Just this year I have fenced the whole back food forest to let them forage a little more widely and it seems to be a good experiment so far! It’s early days, and they weren’t on the yard in the early spring as young plants were making their tender way in to the world, so I am curious to see the effects throughout next year and the following years, but these are my observations so far:
Throughout most of the summer I didn’t notice too much change due to the ducks – extra poop everywhere, and some trampled areas where they liked to bed down for the day (they liked open ground, so my newly planted asparagus bed, which for some reason was not well mulched, suffered.), and some holes in the woodchips where they stuck their bills in and sifted for protein snacks. I fed them fairly daily with barley grain as well – about a quart for 4 adults and a baby. As fall rolled around, and I started realizing how well they have been finding their own meals (and since the wild seeds are in profusion) I sometimes go a few days without feeding. If I go too long they figure out how to escape the yard, but they are doing a much better job of mowing down some of the plants I want them to now (mainly quackgrass). I have wanted to eradicate grass from my plantings for years, but now I see its value as forage…and of course this foraging pressure will cut down its dominance!

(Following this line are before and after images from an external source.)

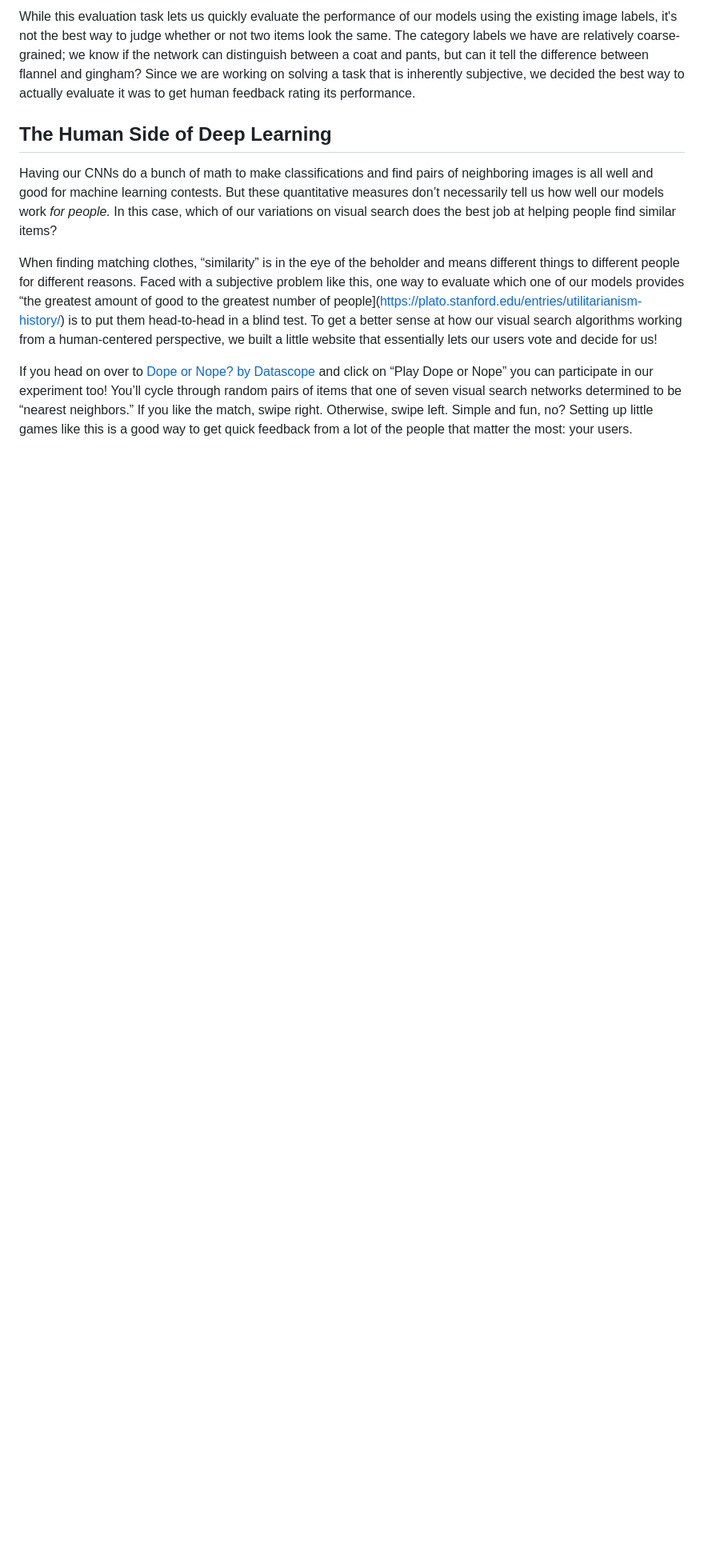
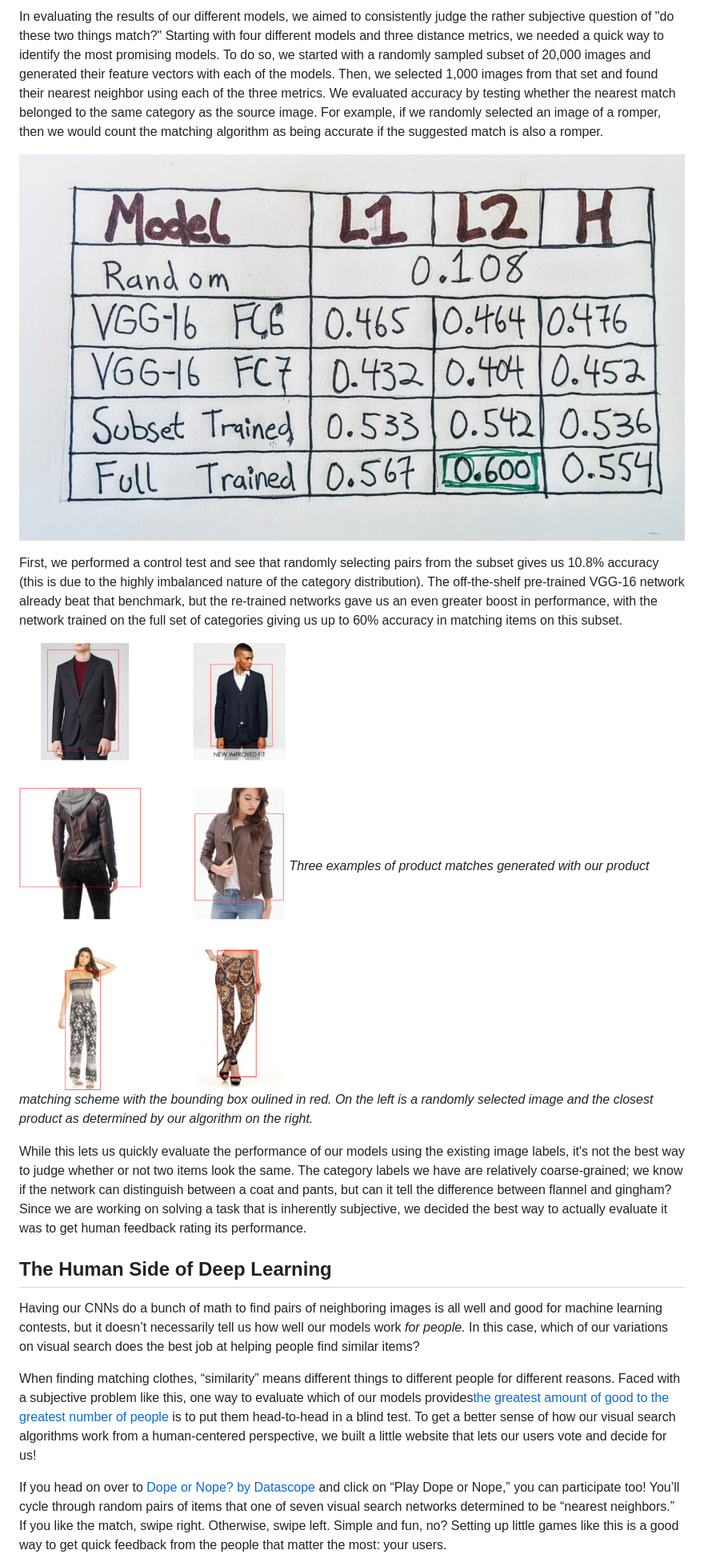
Before and after one commit to datascopeanalytics/DeepProduct, a Markdown page: NatBlogDraft.MD, the part around the change printed below. Shown: that part at 80% size. Rendered like a GitHub page; pictures changed too: blog_images/acc_table.jpg (added), blog_images/matches.png (added); blank space fills up the shorter version.

Commit message:
blog_images directory added to master branch

```diff
--- a/NatBlogDraft.MD
+++ b/NatBlogDraft.MD
@@ -101,11 +103,20 @@ TKTK SHOW IMAGE MATCHING EXAMPLES IN ACTION
 
-While this evaluation task lets us quickly evaluate the performance of our models using the existing image labels, it's not the best way to judge whether or not two items look the same. The category labels we have are relatively coarse-grained; we know if the network can distinguish between a coat and pants, but can it tell the difference between flannel and gingham? Since we are working on solving a task that is inherently subjective, we decided the best way to actually evaluate it was to get human feedback rating its performance.
+In evaluating the results of our different models, we aimed to consistently judge the rather subjective question of "do these two things match?" Starting with four different models and three distance metrics, we needed a quick way to identify the most promising models. To do so, we started with a randomly sampled subset of 20,000 images and generated their feature vectors with each of the models. Then, we selected 1,000 images from that set and found their nearest neighbor using each of the three metrics. We evaluated accuracy by testing whether the nearest match belonged to the same category as the source image. For example, if we randomly selected an image of a romper, then we would count the matching algorithm as being accurate if the suggested match is also a romper.
+
+![Accuracy Table](blog_images/acc_table.jpg)
+
+First, we performed a control test and see that randomly selecting pairs from the subset gives us 10.8% accuracy (this is due to the highly imbalanced nature of the category distribution). The off-the-shelf pre-trained VGG-16 network already beat that benchmark, but the re-trained networks gave us an even greater boost in performance, with the network trained on the full set of categories giving us up to 60% accuracy in matching items on this subset.
+
+![Example Image Matches](blog_images/matches.png)
+*Three examples of product matches generated with our product matching scheme with the bounding box oulined in red. On the left is a randomly selected image and the closest product as determined by our algorithm on the right.*
+
+While this lets us quickly evaluate the performance of our models using the existing image labels, it's not the best way to judge whether or not two items look the same. The category labels we have are relatively coarse-grained; we know if the network can distinguish between a coat and pants, but can it tell the difference between flannel and gingham? Since we are working on solving a task that is inherently subjective, we decided the best way to actually evaluate it was to get human feedback rating its performance.
 
 ## The Human Side of Deep Learning
 
-Having our CNNs do a bunch of math to make classifications and find pairs of neighboring images is all well and good for machine learning contests. But these quantitative measures don’t necessarily tell us how well our models work *for people.* In this case, which of our variations on visual search does the best job at helping people find similar items?
+Having our CNNs do a bunch of math to find pairs of neighboring images is all well and good for machine learning contests, but it doesn’t necessarily tell us how well our models work *for people.* In this case, which of our variations on visual search does the best job at helping people find similar items?
 
-When finding matching clothes, “similarity” is in the eye of the beholder and means different things to different people for different reasons. Faced with a subjective problem like this, one way to evaluate which one of our models provides “the greatest amount of good to the greatest number of people](https://plato.stanford.edu/entries/utilitarianism-history/) is to put them head-to-head in a blind test. To get a better sense at how our visual search algorithms working from a human-centered perspective, we built a little website that essentially lets our users vote and decide for us!
+When finding matching clothes, “similarity” means different things to different people for different reasons. Faced with a subjective problem like this, one way to evaluate which of our models provides[the greatest amount of good to the greatest number of people](https://plato.stanford.edu/entries/utilitarianism-history/) is to put them head-to-head in a blind test. To get a better sense of how our visual search algorithms work from a human-centered perspective, we built a little website that lets our users vote and decide for us!
 
-If you head on over to [Dope or Nope? by Datascope](https://dopeornope.datascopeanalytics.com) and click on “Play Dope or Nope” you can participate in our experiment too! You’ll cycle through random pairs of items that one of seven visual search networks determined to be “nearest neighbors.” If you like the match, swipe right. Otherwise, swipe left. Simple and fun, no? Setting up little games like this is a good way to get quick feedback from a lot of the people that matter the most: your users.
+If you head on over to [Dope or Nope? by Datascope](https://dopeornope.datascopeanalytics.com) and click on “Play Dope or Nope,” you can participate too! You’ll cycle through random pairs of items that one of seven visual search networks determined to be “nearest neighbors.” If you like the match, swipe right. Otherwise, swipe left. Simple and fun, no? Setting up little games like this is a good way to get quick feedback from the people that matter the most: your users.
 
```
Also changed, not shown: other parts of NatBlogDraft.MD (+27 -25 lines), blog_images/DF_5000_FC6_full_tsne_cropped.png (added), blog_images/light_chris.png (added), blog_images/model_sketch.jpg (added).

It seems their preferences have been, sorta in this order (at least of what is available in the space): insects (including worms, slugs, flies, etc etc), berries within reach, red clover, tender grass, kale, comfrey, (probably chickweed and dandelions about here), turnip greens, tougher grass, turnip stems, mature lambs quarters seeds, chives, horseradish leaves, valerian leaves. They have not seemed to damage in any way strawberry plants, trees and shrubs and raspberry canes, russian tarragon, yellow toadflax, lupine, or motherwort. They have smooshed, to varying degrees, some small, young transplants of asparagus, native artemisia, french sorrel (they probably ate this too), lovage (though this isn’t in that bad of shape, just walked on a bit), and haskap. All of this could have been prevented with a low fence around the plants, but so far the area and number of plants affected is small.
I have great hopes that this arrangement will lead to healthier ducks, fewer pest insects (especially hopeful on slugs, currant worms and leaf rollers), naturally mowed grass for a ‘cleaner’ look to the yard – for those who care, low effort fertilization of the fruit trees, and less food expenses for the ducks. For more thoughts on the subject, I found 10 reasons for and against muscovies in the back yard in this great post, which mostly mirrors my experience!